**WHAT YOU HAVE TO DO:** Search for the word "only" in the entries. Each line that holds it should be copied.

**RECORDS:**
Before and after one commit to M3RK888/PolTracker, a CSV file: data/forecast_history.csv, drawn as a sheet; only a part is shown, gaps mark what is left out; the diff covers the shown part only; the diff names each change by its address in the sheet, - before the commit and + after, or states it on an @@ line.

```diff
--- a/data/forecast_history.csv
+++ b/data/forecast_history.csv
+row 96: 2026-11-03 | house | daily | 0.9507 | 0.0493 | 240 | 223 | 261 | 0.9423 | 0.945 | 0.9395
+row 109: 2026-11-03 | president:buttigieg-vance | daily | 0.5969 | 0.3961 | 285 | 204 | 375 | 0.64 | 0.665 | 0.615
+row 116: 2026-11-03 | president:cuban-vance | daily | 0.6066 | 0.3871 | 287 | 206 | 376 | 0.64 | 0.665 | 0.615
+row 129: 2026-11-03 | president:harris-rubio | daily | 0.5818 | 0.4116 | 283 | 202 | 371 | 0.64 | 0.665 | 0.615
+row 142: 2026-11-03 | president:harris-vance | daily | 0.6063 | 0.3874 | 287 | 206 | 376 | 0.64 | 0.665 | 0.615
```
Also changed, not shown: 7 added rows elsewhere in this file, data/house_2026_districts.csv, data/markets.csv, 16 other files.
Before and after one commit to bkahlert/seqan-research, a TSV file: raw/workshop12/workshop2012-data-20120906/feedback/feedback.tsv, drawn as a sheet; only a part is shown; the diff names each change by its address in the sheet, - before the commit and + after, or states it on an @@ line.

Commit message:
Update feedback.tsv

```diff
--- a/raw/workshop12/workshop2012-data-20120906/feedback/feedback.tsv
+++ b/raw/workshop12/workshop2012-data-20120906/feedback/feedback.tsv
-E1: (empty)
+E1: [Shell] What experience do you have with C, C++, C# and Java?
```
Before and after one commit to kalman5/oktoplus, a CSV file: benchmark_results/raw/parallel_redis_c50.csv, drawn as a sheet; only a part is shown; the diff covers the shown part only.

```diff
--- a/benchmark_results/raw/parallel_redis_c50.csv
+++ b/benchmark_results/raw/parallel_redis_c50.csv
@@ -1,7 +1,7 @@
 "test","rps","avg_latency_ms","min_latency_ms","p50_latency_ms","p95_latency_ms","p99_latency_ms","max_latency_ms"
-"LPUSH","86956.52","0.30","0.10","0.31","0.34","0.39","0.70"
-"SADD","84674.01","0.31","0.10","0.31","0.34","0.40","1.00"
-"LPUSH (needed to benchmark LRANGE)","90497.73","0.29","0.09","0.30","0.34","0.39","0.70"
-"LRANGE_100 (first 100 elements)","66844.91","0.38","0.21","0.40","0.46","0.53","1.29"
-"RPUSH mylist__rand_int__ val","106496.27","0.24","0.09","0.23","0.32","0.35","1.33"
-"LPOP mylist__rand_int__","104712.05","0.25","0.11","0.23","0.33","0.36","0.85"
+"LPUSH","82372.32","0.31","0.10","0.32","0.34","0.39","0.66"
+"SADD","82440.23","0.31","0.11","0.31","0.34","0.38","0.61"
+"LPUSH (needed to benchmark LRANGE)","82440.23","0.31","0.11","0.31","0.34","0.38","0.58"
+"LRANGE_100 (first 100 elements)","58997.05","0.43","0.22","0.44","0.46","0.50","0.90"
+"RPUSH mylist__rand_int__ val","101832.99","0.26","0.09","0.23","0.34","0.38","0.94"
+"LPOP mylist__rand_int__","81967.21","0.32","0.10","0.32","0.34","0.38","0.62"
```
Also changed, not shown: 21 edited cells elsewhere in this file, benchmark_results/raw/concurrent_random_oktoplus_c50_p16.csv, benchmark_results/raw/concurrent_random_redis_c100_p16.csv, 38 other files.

**RESULT:**
Before and after one commit to M3RK888/PolTracker, a CSV file: data/forecast_history.csv, drawn as a sheet; only a part is shown, gaps mark what is left out; the diff covers the shown part only; the diff names each change by its address in the sheet, - before the commit and + after, or states it on an @@ line.
Before and after one commit to bkahlert/seqan-research, a TSV file: raw/workshop12/workshop2012-data-20120906/feedback/feedback.tsv, drawn as a sheet; only a part is shown; the diff names each change by its address in the sheet, - before the commit and + after, or states it on an @@ line.
Before and after one commit to kalman5/oktoplus, a CSV file: benchmark_results/raw/parallel_redis_c50.csv, drawn as a sheet; only a part is shown; the diff covers the shown part only.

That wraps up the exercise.